# [WHAT IS EXPECTED]
One figure is the whole answer: the number of lines below that contain the word "content".

═════ WORKING DATA ═════

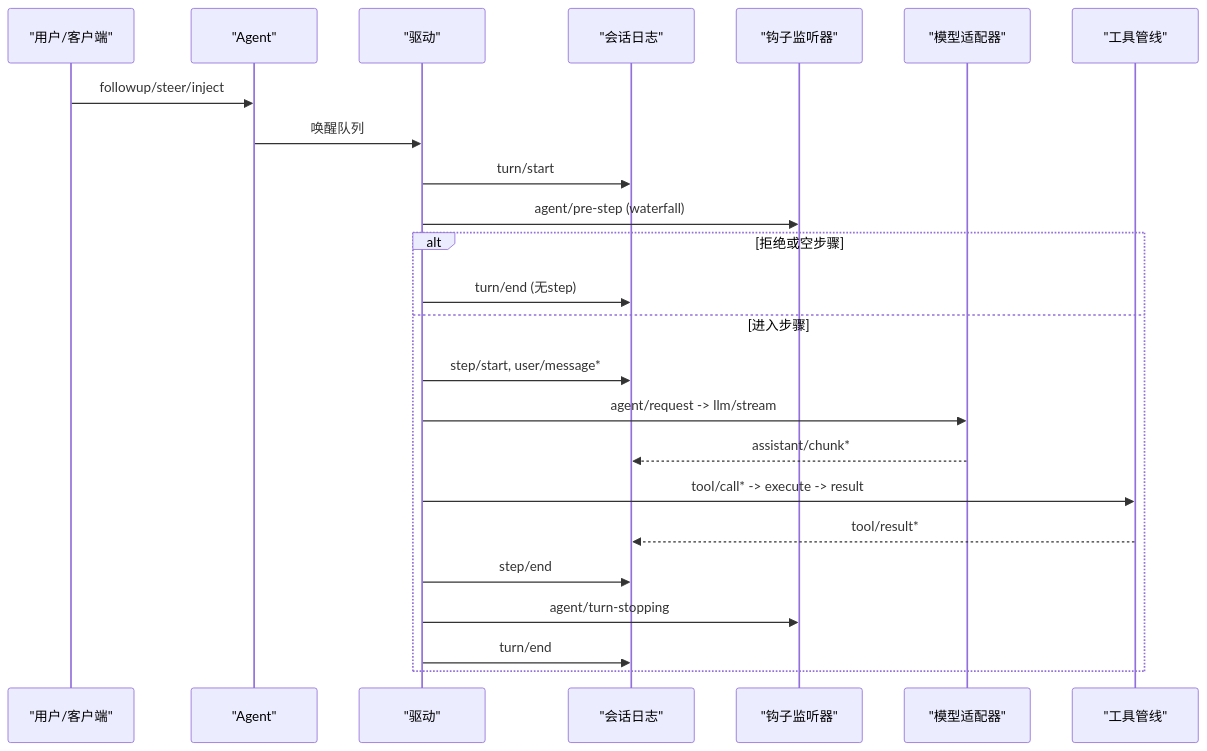
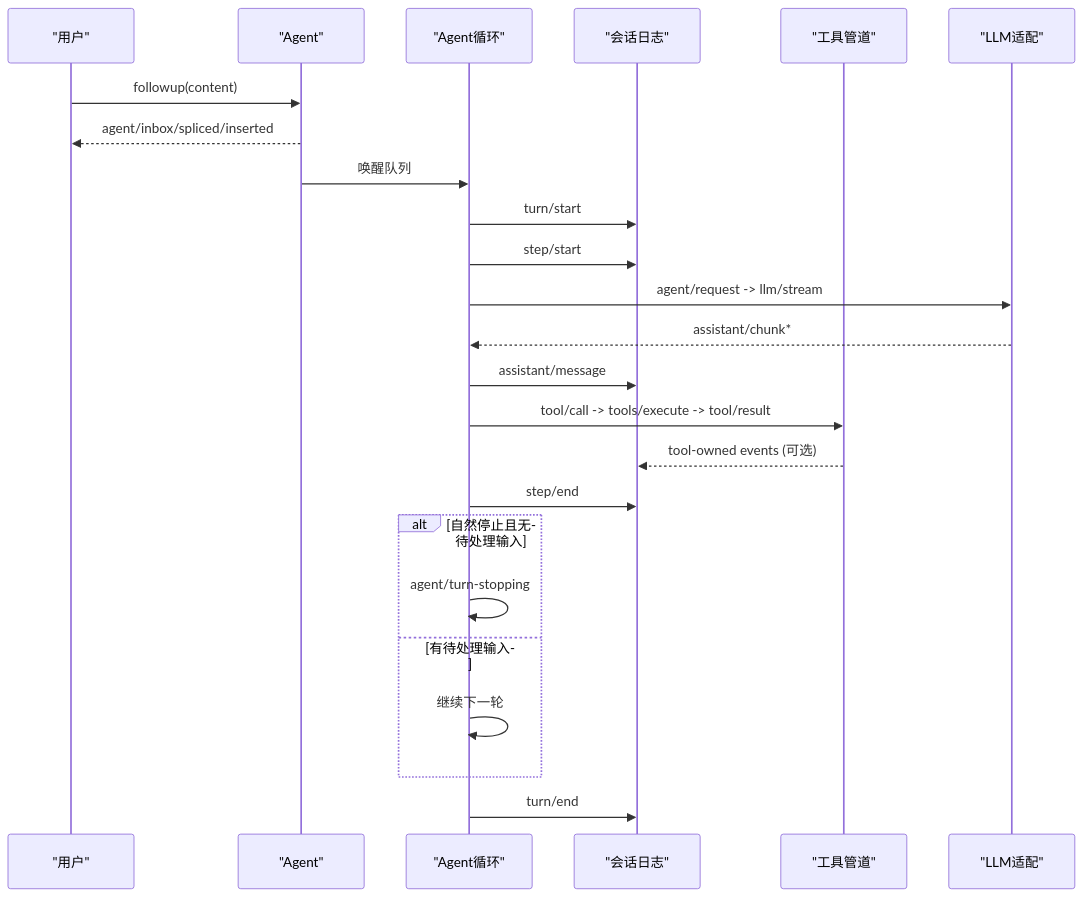
One commit to frendyxzc/deepseek-harness changed the fourth of 8 diagrams in .qoder/repowiki/zh/content/架构设计/架构设计.md. Above: the diagram before and after it, drawn with Mermaid. The commit also changed other lines of this file and 448 other files, not shown here.

````diff
--- a/.qoder/repowiki/zh/content/架构设计/架构设计.md
+++ b/.qoder/repowiki/zh/content/架构设计/架构设计.md
@@ -171,26 +165,26 @@
 ```mermaid
 sequenceDiagram
-participant User as "用户/客户端"
+participant User as "用户"
 participant Agent as "Agent"
-participant Driver as "驱动"
+participant Driver as "Agent循环"
 participant Session as "会话日志"
-participant Hooks as "钩子监听器"
-participant LLM as "模型适配器"
-participant Tools as "工具管线"
-User->>Agent : followup/steer/inject
+participant Tools as "工具管道"
+participant LLM as "LLM适配"
+User->>Agent : followup(content)
+Agent-->>User : agent/inbox/spliced/inserted
 Agent->>Driver : 唤醒队列
 Driver->>Session : turn/start
-Driver->>Hooks : agent/pre-step (waterfall)
-alt 拒绝或空步骤
-Driver->>Session : turn/end (无step)
-else 进入步骤
-Driver->>Session : step/start, user/message*
+Driver->>Session : step/start
 Driver->>LLM : agent/request -> llm/stream
-LLM-->>Session : assistant/chunk*
-Driver->>Tools : tool/call* -> execute -> result
-Tools-->>Session : tool/result*
+LLM-->>Driver : assistant/chunk*
+Driver->>Session : assistant/message
+Driver->>Tools : tool/call -> tools/execute -> tool/result
+Tools-->>Session : tool-owned events (可选)
 Driver->>Session : step/end
-Driver->>Hooks : agent/turn-stopping
+alt 自然停止且无待处理输入
+Driver->>Driver : agent/turn-stopping
+else 有待处理输入
+Driver->>Driver : 继续下一轮
+end
 Driver->>Session : turn/end
-end
 ```
````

═════

# [EXERCISE OUTPUT]
4